Saved data entries:
··········

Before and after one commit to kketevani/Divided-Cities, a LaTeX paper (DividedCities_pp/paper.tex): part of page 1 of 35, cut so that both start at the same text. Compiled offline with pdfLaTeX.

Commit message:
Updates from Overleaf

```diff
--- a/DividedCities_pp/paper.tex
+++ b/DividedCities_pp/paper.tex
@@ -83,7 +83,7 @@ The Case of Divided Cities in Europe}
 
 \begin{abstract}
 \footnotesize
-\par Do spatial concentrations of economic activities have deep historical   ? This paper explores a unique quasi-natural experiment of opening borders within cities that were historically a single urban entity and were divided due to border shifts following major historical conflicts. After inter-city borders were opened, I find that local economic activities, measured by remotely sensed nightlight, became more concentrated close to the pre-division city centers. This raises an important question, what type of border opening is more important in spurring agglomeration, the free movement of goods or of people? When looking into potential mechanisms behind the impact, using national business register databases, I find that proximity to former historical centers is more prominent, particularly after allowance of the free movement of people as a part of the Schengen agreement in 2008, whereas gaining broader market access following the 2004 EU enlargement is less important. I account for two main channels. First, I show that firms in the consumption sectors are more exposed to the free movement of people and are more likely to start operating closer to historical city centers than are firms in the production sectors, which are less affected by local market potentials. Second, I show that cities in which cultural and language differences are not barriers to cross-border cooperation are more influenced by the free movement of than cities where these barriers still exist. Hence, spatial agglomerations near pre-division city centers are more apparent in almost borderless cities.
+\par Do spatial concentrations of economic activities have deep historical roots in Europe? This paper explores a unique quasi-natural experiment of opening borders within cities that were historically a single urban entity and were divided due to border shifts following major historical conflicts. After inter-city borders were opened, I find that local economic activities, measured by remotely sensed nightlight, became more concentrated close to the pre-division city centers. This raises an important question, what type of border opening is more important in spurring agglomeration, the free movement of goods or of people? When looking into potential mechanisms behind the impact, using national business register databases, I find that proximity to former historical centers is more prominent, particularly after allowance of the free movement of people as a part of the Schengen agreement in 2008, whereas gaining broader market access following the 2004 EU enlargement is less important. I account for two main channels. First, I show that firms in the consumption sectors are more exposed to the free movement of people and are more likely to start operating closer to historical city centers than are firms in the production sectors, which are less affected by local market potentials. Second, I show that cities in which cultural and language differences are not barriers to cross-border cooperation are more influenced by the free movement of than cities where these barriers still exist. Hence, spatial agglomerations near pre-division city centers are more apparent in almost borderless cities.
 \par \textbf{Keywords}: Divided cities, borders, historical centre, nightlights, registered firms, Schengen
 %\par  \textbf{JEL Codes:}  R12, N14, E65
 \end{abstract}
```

··········

REQUIREMENT: Having read the entries above, set each one down again exactly.

COMPLETED EXERCISE:
Before and after one commit to kketevani/Divided-Cities, a LaTeX paper (DividedCities_pp/paper.tex): part of page 1 of 35, cut so that both start at the same text. Compiled offline with pdfLaTeX.

Commit message:
Updates from Overleaf

```diff
--- a/DividedCities_pp/paper.tex
+++ b/DividedCities_pp/paper.tex
@@ -83,7 +83,7 @@ The Case of Divided Cities in Europe}
 
 \begin{abstract}
 \footnotesize
-\par Do spatial concentrations of economic activities have deep historical   ? This paper explores a unique quasi-natural experiment of opening borders within cities that were historically a single urban entity and were divided due to border shifts following major historical conflicts. After inter-city borders were opened, I find that local economic activities, measured by remotely sensed nightlight, became more concentrated close to the pre-division city centers. This raises an important question, what type of border opening is more important in spurring agglomeration, the free movement of goods or of people? When looking into potential mechanisms behind the impact, using national business register databases, I find that proximity to former historical centers is more prominent, particularly after allowance of the free movement of people as a part of the Schengen agreement in 2008, whereas gaining broader market access following the 2004 EU enlargement is less important. I account for two main channels. First, I show that firms in the consumption sectors are more exposed to the free movement of people and are more likely to start operating closer to historical city centers than are firms in the production sectors, which are less affected by local market potentials. Second, I show that cities in which cultural and language differences are not barriers to cross-border cooperation are more influenced by the free movement of than cities where these barriers still exist. Hence, spatial agglomerations near pre-division city centers are more apparent in almost borderless cities.
+\par Do spatial concentrations of economic activities have deep historical roots in Europe? This paper explores a unique quasi-natural experiment of opening borders within cities that were historically a single urban entity and were divided due to border shifts following major historical conflicts. After inter-city borders were opened, I find that local economic activities, measured by remotely sensed nightlight, became more concentrated close to the pre-division city centers. This raises an important question, what type of border opening is more important in spurring agglomeration, the free movement of goods or of people? When looking into potential mechanisms behind the impact, using national business register databases, I find that proximity to former historical centers is more prominent, particularly after allowance of the free movement of people as a part of the Schengen agreement in 2008, whereas gaining broader market access following the 2004 EU enlargement is less important. I account for two main channels. First, I show that firms in the consumption sectors are more exposed to the free movement of people and are more likely to start operating closer to historical city centers than are firms in the production sectors, which are less affected by local market potentials. Second, I show that cities in which cultural and language differences are not barriers to cross-border cooperation are more influenced by the free movement of than cities where these barriers still exist. Hence, spatial agglomerations near pre-division city centers are more apparent in almost borderless cities.
 \par \textbf{Keywords}: Divided cities, borders, historical centre, nightlights, registered firms, Schengen
 %\par  \textbf{JEL Codes:}  R12, N14, E65
 \end{abstract}
```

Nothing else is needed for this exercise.